Rents are high and occupancy limits are low. Refugees often have big families, modest incomes, and limited English. Landlords should stop limiting the number of occupants in single-family apartments to help reduce homelessness particularly in the city of St. Paul, where refugee families makes up much of the population. 

Many refugee families are settling in St. Paul and not all of them can qualify for a home loan or afford to buy a home outright. Homelessness has been increasing steadily in Ramsey County and many of the homeless are refugees. In a 2015 Minnesota Homeless Study, the Wilder research team found in Ramsey County that there are 1,787 homeless adults, youth, and children. That is 19 percent of the total count for the state. 
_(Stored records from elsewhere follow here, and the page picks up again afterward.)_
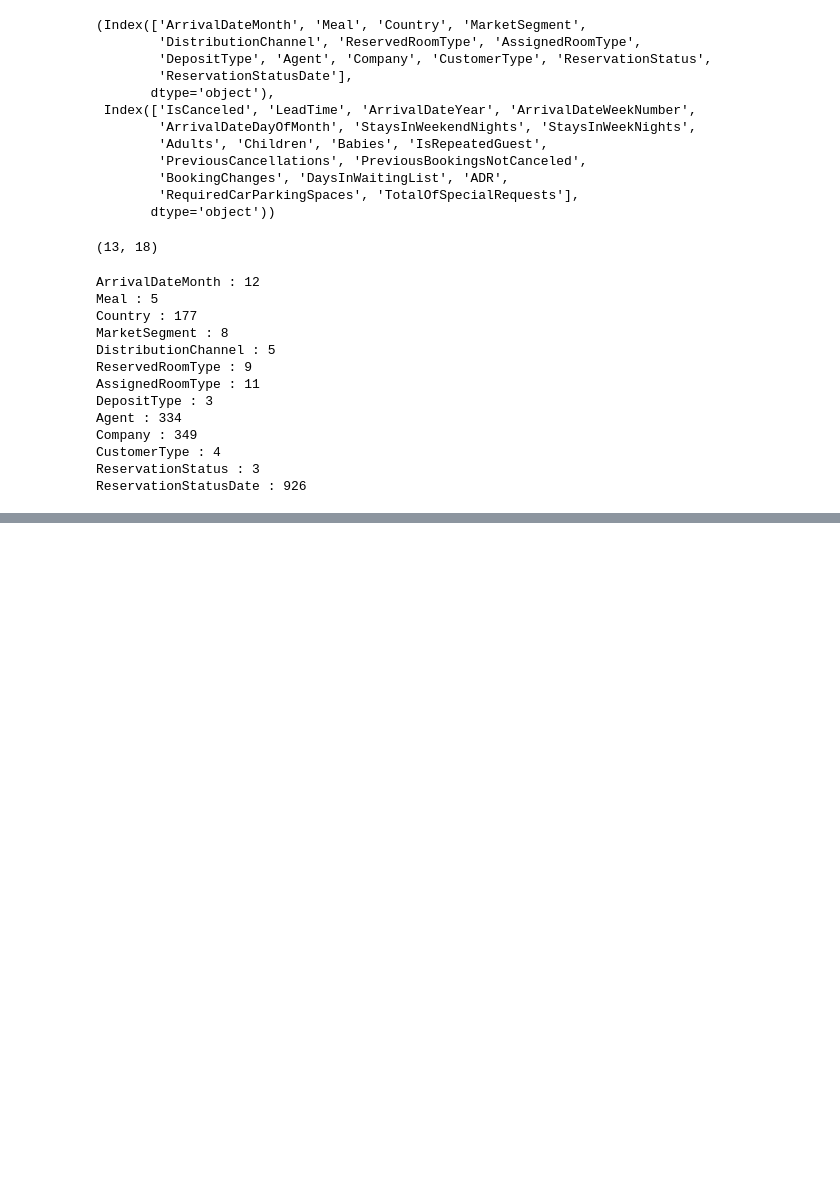
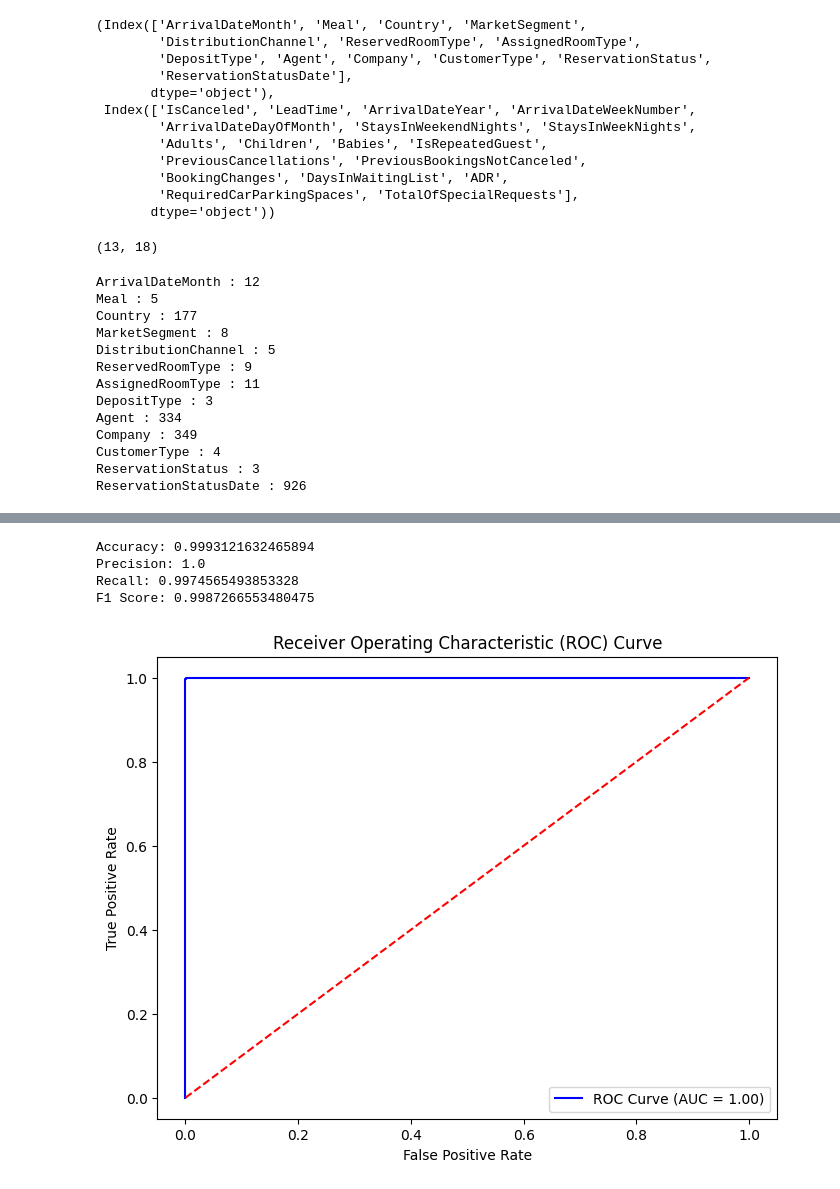
Before and after one commit to prabhjeetsinghk/Hotel-Cancellation-Prediction, a Jupyter notebook: Code/NeuralNetworkModel.ipynb, the cells around one changed output, grey strips where cells are left out. Cells and saved outputs as stored; diff of their text form; code cells hidden in the pictures; blank space fills up the shorter version.

```diff
--- a/Code/NeuralNetworkModel.ipynb
+++ b/Code/NeuralNetworkModel.ipynb
@@ -186,0 +367,5 @@ ReservationStatusDate : 926
+# %%
+X = df1.drop(columns=['IsCanceled'])  # Features
+y = df1['IsCanceled']
+# %%
+X_train, X_test, y_train, y_test = train_test_split(X, y, test_size=0.2, random_state=42)
@@ -186,0 +405,9 @@ ReservationStatusDate : 926
+# %%
+# Define the ANN model
+mlp = MLPClassifier(hidden_layer_sizes=(100, 50), activation='relu', solver='adam', max_iter=1000)
+
+# Create pipeline including preprocessing and model
+pipeline = Pipeline(steps=[('preprocessor', preprocessor),
+                           ('classifier', mlp)])
+# %%
+pipeline.fit(X_train, y_train)
@@ -186,0 +492,42 @@ ReservationStatusDate : 926
+# %%
+from sklearn.metrics import accuracy_score, precision_score, recall_score, f1_score, roc_curve, roc_auc_score
+import matplotlib.pyplot as plt
+
+
+y_pred = svm_pipeline.predict(X_test)
+
+# Calculate evaluation metrics
+accuracy = accuracy_score(y_test, y_pred)
+precision = precision_score(y_test, y_pred)
+recall = recall_score(y_test, y_pred)
+f1 = f1_score(y_test, y_pred)
+
+print("Accuracy:", accuracy)
+print("Precision:", precision)
+print("Recall:", recall)
+print("F1 Score:", f1)
+
+# Plot ROC curve
+try:
+    y_pred_proba = svm_pipeline.predict_proba(X_test)[:, 1]  # Change to logistic_pipeline if using logistic regression
+except AttributeError:
+    print("Predict_proba is not available for the SVM pipeline. Using decision function instead.")
+    y_pred_proba = svm_pipeline.decision_function(X_test)
+
+fpr, tpr, thresholds = roc_curve(y_test, y_pred_proba)
+auc = roc_auc_score(y_test, y_pred_proba)
+
+plt.figure(figsize=(8, 6))
+plt.plot(fpr, tpr, color='blue', label='ROC Curve (AUC = %0.2f)' % auc)
+plt.plot([0, 1], [0, 1], color='red', linestyle='--')
+plt.xlabel('False Positive Rate')
+plt.ylabel('True Positive Rate')
+plt.title('Receiver Operating Characteristic (ROC) Curve')
+plt.legend(loc='lower right')
+plt.show()
+# %% [output]
+Accuracy: 0.9993121632465894
+Precision: 1.0
+Recall: 0.9974565493853328
+F1 Score: 0.9987266553480475
+[figure, added]
```
Also changed, not shown: parts of 34 cells of this notebook.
It’s not easy looking for a house and it takes much time and even years to find a good affordable home. By letting refugee families remain in apartments without evicting them for violating an occupancy policy, landlords can do their part to reduce homelessness. Encouragement by the St. Paul City Council and residents of the community may cause individual landlords to rethink these policies. By the landlord letting a refugee family stay for a certain amount of years until they have more income coming in to afford a home, that will help reduce homelessness. Homelessness is not easy to erase, but we can reduce it by helping people to stay in their homes. 

Say Doh Moo, St. Paul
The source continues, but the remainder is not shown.